This lesser-staged Shakespearean revenge comedy has had its fair share of detractors over time, some arguing that it brings the rambunctious figure of Sir John Falstaff back from the Henriad as a paler incarnation of himself, others suggesting its battle of the sexes comedy is less than razor sharp.

So it is all the more surprising that director Blanche McIntyre’s production, Midas-touched and magnificent, makes the story of the two conniving wives of Windsor so fresh that it seems like these characters belong in our world and speak to it too. A line could be traced from the play to TV sitcoms and high quality, modern-day farce. The convolutions of Shakespeare’s plot are smoothed out so the deceptions and sub-deceptions are crystal clear.

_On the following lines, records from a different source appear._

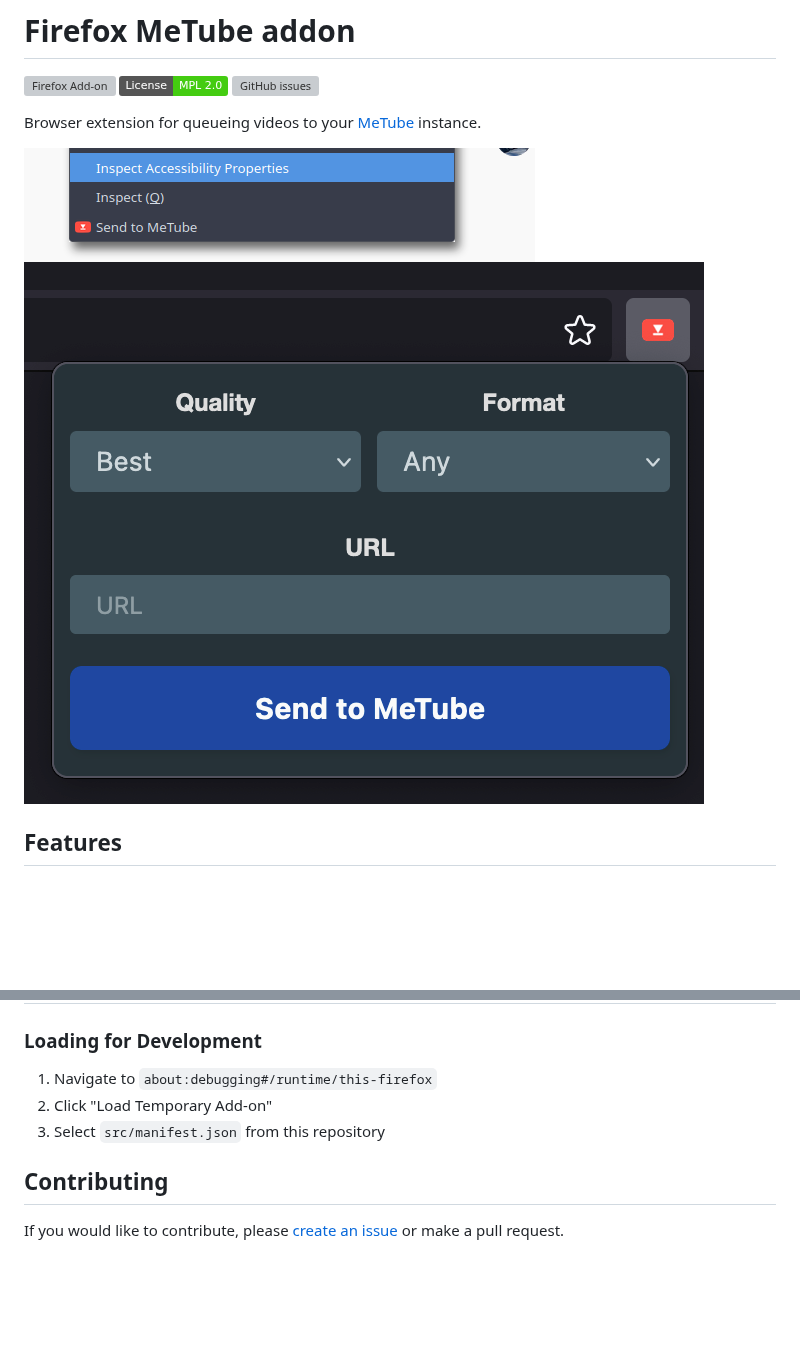
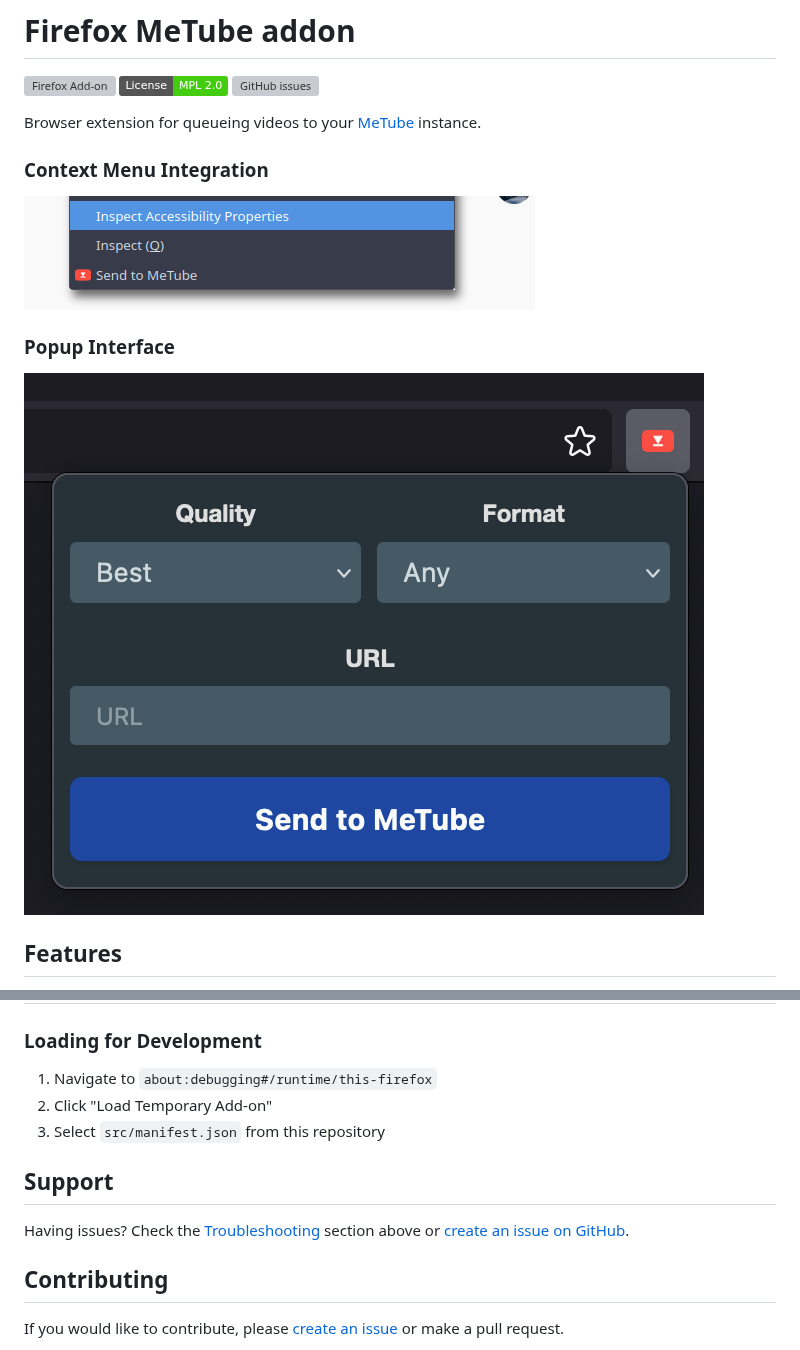
Before and after one commit to nanocortex/metube-firefox-addon, a Markdown page: README.md, 2 parts joined by grey strips. Drawn GitHub-style; badges without logos; blank space fills up the shorter version; grey boxes are pictures that could not be loaded.

```diff
--- a/README.md
+++ b/README.md
@@ -6,8 +6,11 @@
 
 Browser extension for queueing videos to your [MeTube](https://github.com/alexta69/metube) instance.
 
-![example](https://github.com/nanocortex/metube-firefox-addon/blob/master/assets/scr_context_menu.png?raw=true)
-![example](https://github.com/nanocortex/metube-firefox-addon/blob/master/assets/scr_button.png?raw=true)
+### Context Menu Integration
+![Context menu on video links](https://github.com/nanocortex/metube-firefox-addon/blob/master/assets/scr_context_menu.png?raw=true)
+
+### Popup Interface
+![Extension popup with options](https://github.com/nanocortex/metube-firefox-addon/blob/master/assets/scr_button.png?raw=true)
 
 ## Features
 
@@ -100,6 +138,10 @@ This extension requires the following permissions:
 2. Click "Load Temporary Add-on"
 3. Select `src/manifest.json` from this repository
 
+## Support
+
+Having issues? Check the [Troubleshooting](#troubleshooting) section above or [create an issue on GitHub](https://github.com/nanocortex/metube-firefox-addon/issues).
+
 ## Contributing
 
 If you would like to contribute, please [create an issue](https://github.com/nanocortex/metube-firefox-addon/issues) or make a pull request.
```
Also changed, not shown: other parts of README.md (+38 -3 lines).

Set in modern-day Windsor, it sends up the home counties’ class divisions and snobberies in a similar concept to the RSC’s 2018 modern-dress version but this is funnier and slicker in its satire.

A giant, immaculately trimmed hedgerow on Robert Innes Hopkins’ set tells us we are in the heartland of middle England, along with the front of the Page family’s Yale-alarmed home. The house twirls as if a merry-go-round, mirroring the fairground-ride whirl of the drama, whose scenes switch from middle-class drawing rooms to pubs festooned with the St George’s flag.

Shakespeare’s servant figures wear football jerseys while the wealthy are kitted in tennis outfits, floral combos and chinos with Barbour-style jerkins, and Mrs Quickly (Shazia Nicholls) has a quick, sharp estuary accent.

John Hodgkinson’s Falstaff is not the usual scruffy jovial type who enjoys too much cake and ale but a sophisticated, plus-sized, posh sleazeball in an expensive three-piece suit. He is a horribly brilliant creation, an oily, arrogant and entitled predator.

Richard Goulding also brings a twist to the comically jealous husband Frank Ford, performing him as if in a dramatic role, an Othello figure in his jealous intensity, while simultaneously sending up that “flawed hero” archetype. It is delicately done so that he remains ridiculous but you feel for him too, and there are brief but powerful moments when the drama threatens to tip over into potential tragedy, his eventual penitence for distrusting his wife quietly moving. The play again teeters excellently on this dark tipping point in the ancillary three-way drama of securing a husband for Anne Page (Tara Tijani) – who her parents choose for her as opposed to the man she loves.

But these are potent twinges amid so much smart comedy, from physical to visual, all delicious in its timing, from the minxish gulling of Falstaff by Mistress Ford (Siubhan Harrison) and Mistress Page (Samantha Spiro) to the sending up of cultural stereotypes in the ridiculously French Dr Caius (played like Inspector Clouseau on steroids by Jason Thorpe) and Welsh clergyman Sir Hugh Evans (Ian Hughes, like a knowingly bathetic sitcom character and ticklingly funny).

Even the slimmer parts bring fizzing comedy, from Anne’s overexcited lover, Fenton (John Leader), to her ill-suited suitor, Master Slender (Patrick Walshe McBride).

With abounding silliness, this is a comedy so polished it gleams. A summer belter.